## WORK ITEM:
What is the number of lines in the entries that contain "docs"? Reply with that number only.

## MATERIAL FOR THE TASK:
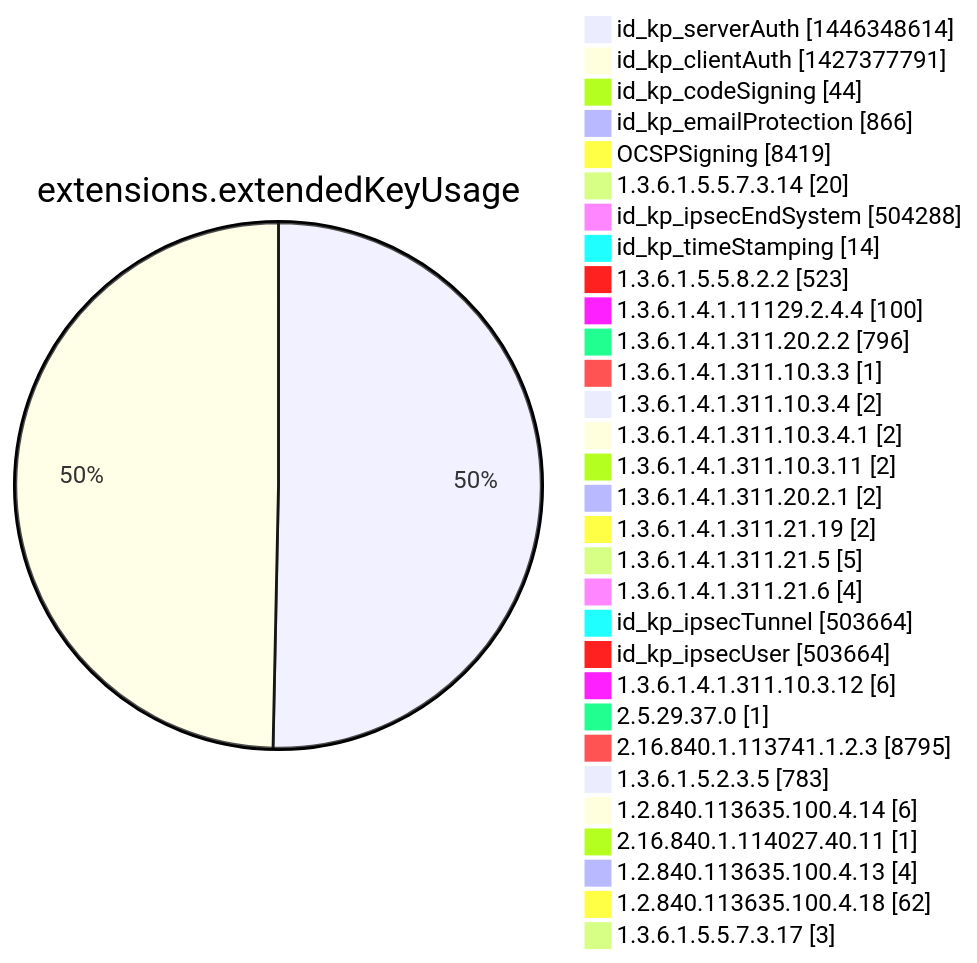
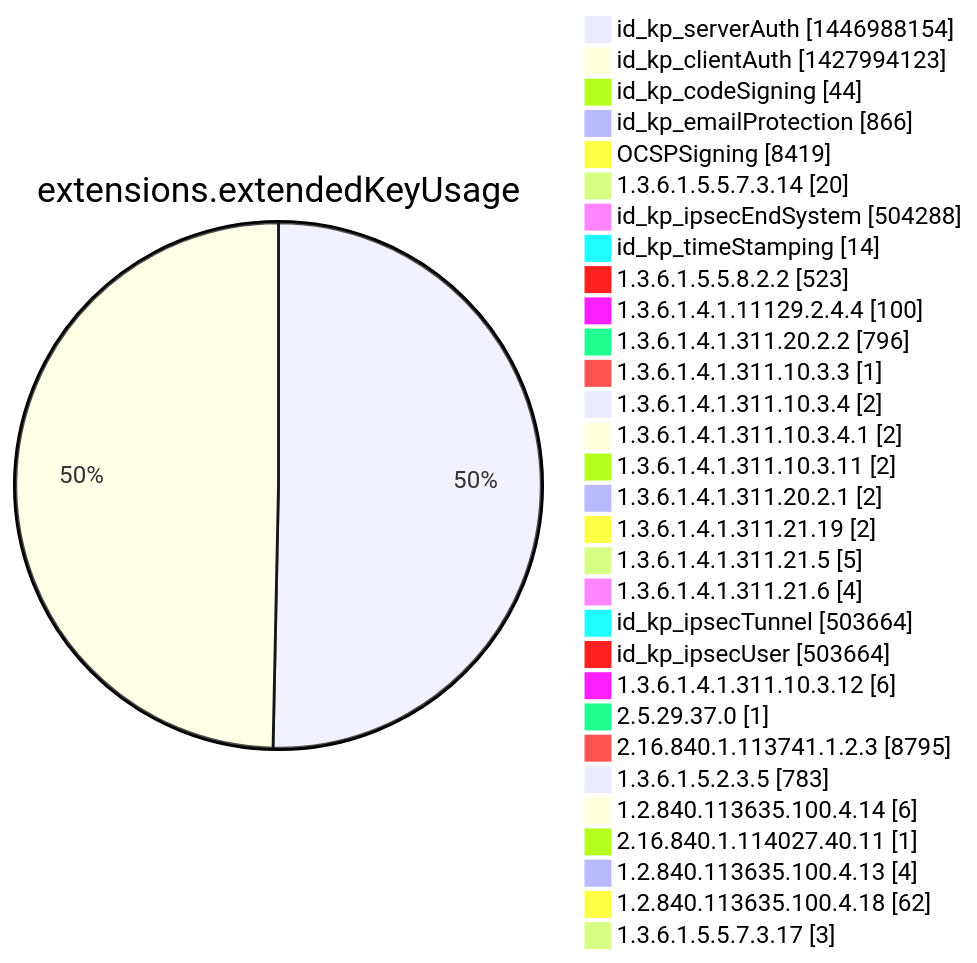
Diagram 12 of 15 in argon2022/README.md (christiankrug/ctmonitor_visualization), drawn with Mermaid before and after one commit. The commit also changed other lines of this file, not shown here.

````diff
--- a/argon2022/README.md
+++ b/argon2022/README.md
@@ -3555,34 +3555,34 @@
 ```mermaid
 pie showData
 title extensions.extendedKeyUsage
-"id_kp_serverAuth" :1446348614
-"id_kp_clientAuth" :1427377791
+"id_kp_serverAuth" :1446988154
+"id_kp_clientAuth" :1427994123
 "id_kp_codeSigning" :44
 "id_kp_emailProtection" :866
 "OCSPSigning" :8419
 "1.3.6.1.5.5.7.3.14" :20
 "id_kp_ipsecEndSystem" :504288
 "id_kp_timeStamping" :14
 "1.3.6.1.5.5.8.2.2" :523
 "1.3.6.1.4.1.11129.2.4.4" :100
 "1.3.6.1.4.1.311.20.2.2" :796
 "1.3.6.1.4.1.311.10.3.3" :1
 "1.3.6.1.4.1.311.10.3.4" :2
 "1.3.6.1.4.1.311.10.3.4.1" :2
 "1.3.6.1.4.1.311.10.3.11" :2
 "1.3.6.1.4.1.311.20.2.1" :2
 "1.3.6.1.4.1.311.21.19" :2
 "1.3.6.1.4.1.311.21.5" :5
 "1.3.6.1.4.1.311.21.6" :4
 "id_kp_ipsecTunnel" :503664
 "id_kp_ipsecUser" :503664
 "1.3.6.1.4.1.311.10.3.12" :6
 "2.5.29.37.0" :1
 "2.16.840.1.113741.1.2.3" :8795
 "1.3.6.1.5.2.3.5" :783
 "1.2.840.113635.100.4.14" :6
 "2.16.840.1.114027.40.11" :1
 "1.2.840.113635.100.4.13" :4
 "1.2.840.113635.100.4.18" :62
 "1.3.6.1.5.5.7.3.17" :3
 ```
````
---
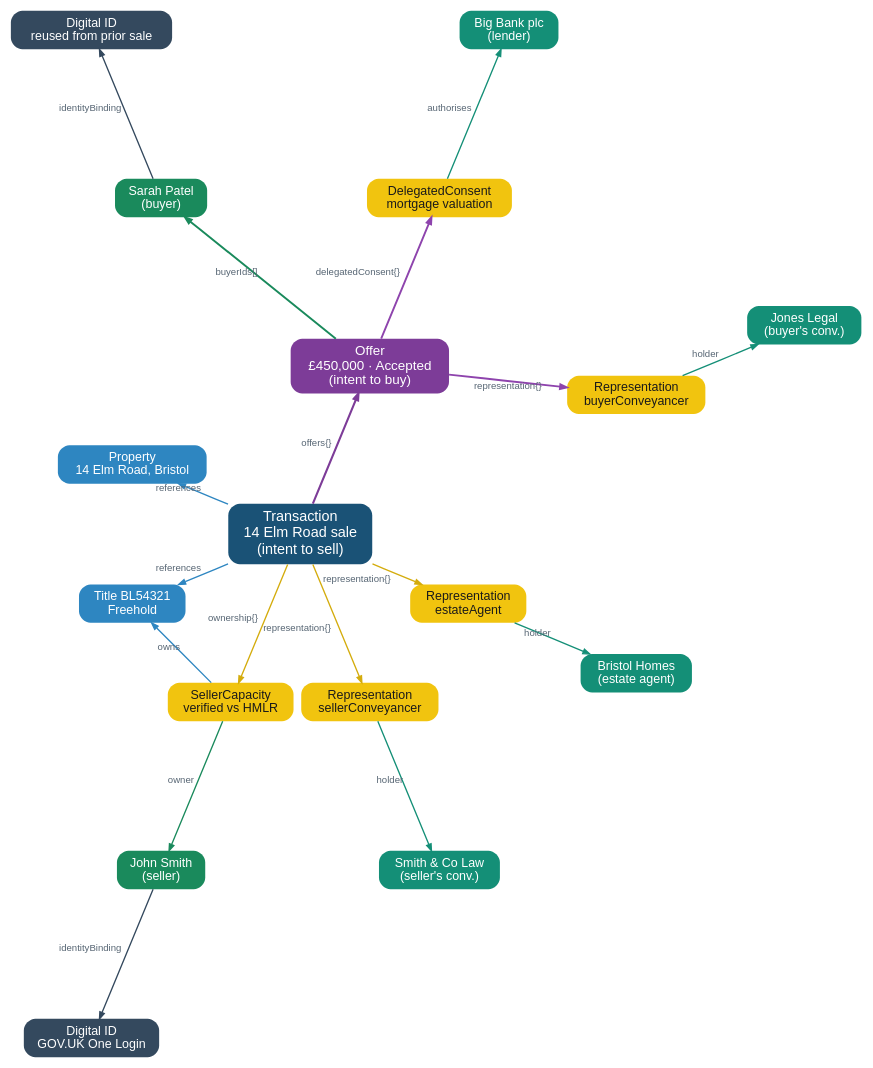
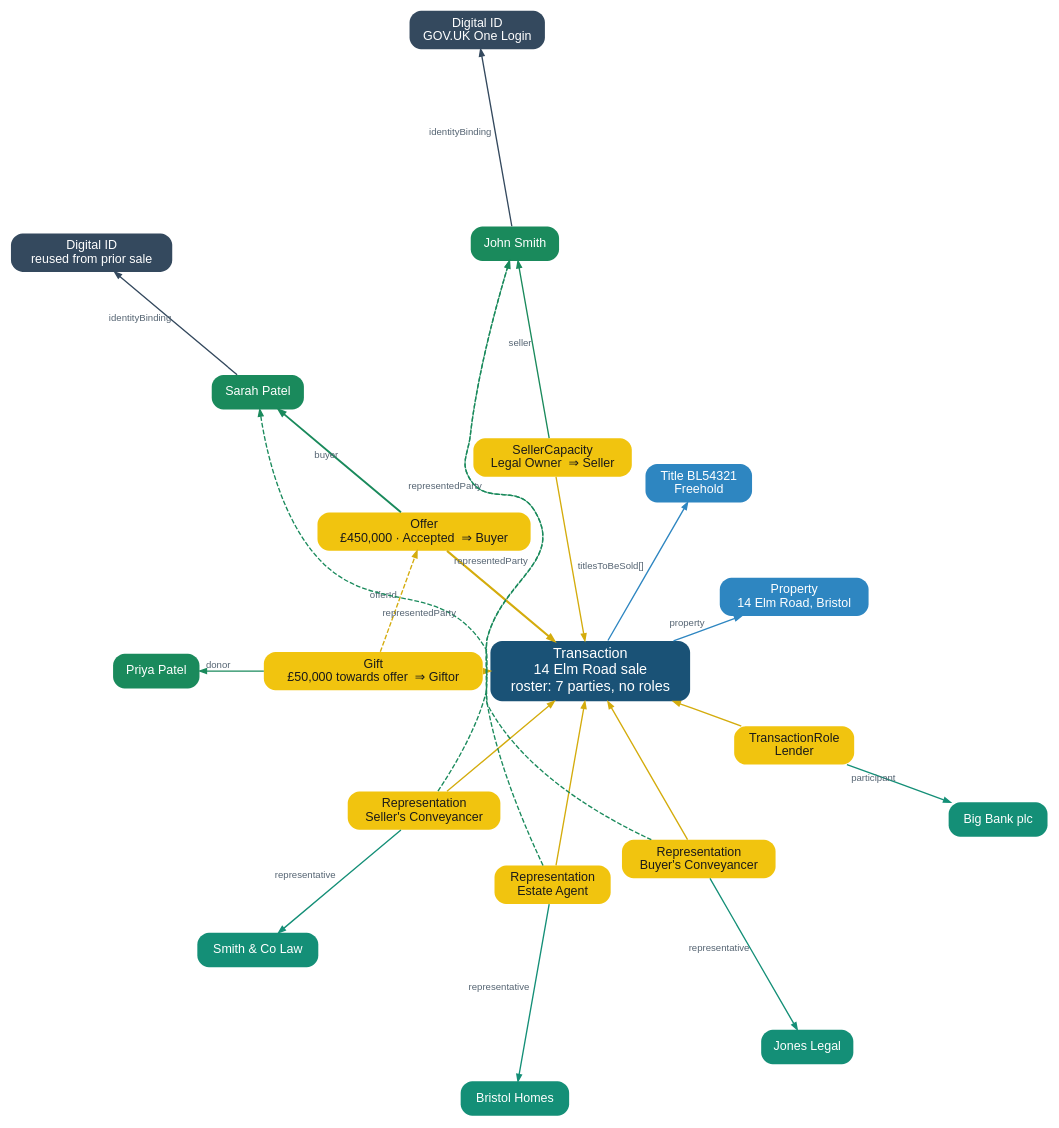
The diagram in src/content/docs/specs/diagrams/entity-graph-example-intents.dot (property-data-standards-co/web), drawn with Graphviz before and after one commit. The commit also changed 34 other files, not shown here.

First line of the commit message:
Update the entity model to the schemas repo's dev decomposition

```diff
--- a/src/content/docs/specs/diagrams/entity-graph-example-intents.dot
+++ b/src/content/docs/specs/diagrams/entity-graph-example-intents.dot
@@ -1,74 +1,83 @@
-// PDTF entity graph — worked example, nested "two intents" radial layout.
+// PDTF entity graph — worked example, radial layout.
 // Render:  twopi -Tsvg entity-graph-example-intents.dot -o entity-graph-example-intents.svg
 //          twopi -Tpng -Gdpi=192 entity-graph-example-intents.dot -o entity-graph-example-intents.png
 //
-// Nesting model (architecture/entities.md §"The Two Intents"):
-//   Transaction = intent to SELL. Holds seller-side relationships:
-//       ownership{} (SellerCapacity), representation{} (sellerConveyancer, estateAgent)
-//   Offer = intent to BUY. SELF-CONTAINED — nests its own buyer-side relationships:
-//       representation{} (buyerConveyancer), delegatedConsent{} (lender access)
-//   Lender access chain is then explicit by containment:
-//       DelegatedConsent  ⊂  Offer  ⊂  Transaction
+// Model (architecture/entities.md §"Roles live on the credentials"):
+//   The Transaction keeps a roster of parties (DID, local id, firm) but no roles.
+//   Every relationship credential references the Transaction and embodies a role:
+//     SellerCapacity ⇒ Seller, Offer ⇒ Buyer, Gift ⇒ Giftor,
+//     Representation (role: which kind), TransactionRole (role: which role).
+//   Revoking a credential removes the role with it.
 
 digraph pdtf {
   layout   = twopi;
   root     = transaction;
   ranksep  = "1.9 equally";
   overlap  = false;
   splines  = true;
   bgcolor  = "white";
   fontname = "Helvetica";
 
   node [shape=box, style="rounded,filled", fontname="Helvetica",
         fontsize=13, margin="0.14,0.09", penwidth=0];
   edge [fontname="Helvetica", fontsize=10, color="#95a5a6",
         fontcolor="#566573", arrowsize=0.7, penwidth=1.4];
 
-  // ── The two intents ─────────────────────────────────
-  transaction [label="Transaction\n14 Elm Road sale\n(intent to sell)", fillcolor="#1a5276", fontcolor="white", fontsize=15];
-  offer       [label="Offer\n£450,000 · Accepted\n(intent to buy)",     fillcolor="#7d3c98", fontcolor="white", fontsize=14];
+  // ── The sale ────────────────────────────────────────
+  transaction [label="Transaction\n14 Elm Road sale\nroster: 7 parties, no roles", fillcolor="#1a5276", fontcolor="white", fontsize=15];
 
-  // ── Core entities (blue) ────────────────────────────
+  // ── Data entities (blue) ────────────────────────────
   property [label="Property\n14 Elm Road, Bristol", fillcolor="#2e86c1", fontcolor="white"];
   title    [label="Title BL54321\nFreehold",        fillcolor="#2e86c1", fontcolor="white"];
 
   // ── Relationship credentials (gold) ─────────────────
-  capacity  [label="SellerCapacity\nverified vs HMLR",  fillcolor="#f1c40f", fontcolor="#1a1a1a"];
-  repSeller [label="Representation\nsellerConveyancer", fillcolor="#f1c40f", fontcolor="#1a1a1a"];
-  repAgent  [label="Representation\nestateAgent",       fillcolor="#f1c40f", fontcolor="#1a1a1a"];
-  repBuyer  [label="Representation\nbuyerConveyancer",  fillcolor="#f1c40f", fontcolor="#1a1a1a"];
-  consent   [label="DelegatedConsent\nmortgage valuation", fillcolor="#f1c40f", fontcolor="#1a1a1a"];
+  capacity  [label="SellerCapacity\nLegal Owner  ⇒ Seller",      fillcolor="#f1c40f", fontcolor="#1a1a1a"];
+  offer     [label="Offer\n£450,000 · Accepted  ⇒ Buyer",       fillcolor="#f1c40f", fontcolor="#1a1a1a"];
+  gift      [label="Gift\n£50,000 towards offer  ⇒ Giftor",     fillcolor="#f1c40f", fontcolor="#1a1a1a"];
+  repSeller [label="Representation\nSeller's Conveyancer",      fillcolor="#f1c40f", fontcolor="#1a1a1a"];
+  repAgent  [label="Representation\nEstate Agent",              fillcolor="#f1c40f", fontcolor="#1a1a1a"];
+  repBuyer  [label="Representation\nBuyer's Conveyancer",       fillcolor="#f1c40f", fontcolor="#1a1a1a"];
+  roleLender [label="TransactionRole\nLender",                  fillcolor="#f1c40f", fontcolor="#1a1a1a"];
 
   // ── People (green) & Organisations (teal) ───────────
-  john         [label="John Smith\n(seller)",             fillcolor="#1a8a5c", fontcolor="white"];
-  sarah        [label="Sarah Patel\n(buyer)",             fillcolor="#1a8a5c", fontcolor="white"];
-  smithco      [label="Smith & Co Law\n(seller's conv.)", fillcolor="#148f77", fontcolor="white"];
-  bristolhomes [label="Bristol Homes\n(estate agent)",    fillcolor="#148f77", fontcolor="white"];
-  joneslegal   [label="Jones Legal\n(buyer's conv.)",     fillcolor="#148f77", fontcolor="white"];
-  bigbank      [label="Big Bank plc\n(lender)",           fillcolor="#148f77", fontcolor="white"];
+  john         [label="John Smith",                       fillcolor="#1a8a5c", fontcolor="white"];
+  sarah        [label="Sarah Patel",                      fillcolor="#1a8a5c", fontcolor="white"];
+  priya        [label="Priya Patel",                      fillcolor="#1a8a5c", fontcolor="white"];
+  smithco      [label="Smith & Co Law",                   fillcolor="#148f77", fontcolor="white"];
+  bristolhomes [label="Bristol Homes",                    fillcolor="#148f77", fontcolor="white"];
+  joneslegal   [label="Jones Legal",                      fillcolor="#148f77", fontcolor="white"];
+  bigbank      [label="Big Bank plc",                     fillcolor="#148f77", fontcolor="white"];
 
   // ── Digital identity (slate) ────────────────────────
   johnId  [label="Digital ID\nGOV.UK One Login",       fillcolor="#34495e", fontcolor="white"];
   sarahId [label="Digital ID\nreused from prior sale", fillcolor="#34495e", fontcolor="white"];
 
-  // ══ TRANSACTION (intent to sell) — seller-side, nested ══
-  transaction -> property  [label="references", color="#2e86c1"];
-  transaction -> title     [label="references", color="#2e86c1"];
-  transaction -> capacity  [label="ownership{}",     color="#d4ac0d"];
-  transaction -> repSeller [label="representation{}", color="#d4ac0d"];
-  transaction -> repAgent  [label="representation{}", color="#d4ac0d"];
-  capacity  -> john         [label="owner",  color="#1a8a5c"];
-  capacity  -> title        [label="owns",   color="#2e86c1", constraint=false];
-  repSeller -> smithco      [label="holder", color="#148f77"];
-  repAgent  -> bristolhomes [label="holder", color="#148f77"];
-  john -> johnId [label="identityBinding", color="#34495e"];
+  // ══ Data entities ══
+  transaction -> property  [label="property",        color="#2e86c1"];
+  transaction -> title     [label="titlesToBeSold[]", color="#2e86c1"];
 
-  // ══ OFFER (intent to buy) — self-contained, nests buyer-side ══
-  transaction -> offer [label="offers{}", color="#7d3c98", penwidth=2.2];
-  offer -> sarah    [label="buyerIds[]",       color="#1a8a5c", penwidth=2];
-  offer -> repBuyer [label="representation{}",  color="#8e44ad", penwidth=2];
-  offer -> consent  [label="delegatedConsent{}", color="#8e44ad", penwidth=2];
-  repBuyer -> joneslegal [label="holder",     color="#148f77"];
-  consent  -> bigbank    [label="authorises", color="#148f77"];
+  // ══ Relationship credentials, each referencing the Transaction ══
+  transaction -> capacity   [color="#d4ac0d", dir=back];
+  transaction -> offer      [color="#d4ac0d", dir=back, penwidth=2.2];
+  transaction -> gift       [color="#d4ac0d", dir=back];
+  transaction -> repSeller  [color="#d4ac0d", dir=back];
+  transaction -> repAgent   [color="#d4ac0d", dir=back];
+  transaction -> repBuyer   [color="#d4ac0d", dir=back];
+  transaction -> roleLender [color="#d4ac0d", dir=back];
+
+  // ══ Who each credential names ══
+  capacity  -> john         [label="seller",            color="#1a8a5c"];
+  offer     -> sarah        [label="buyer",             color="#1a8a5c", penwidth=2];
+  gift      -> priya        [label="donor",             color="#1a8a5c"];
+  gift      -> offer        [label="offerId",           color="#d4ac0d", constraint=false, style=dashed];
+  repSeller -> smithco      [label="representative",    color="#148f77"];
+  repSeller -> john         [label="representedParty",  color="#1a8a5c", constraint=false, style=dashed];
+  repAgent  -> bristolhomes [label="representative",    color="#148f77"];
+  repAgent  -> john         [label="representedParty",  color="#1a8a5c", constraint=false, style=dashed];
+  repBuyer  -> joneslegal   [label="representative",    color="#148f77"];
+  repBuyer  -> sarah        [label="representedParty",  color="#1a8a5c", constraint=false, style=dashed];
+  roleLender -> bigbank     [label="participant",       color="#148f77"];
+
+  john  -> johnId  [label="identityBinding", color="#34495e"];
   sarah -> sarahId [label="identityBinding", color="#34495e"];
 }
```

## EXERCISE RESPONSE:
3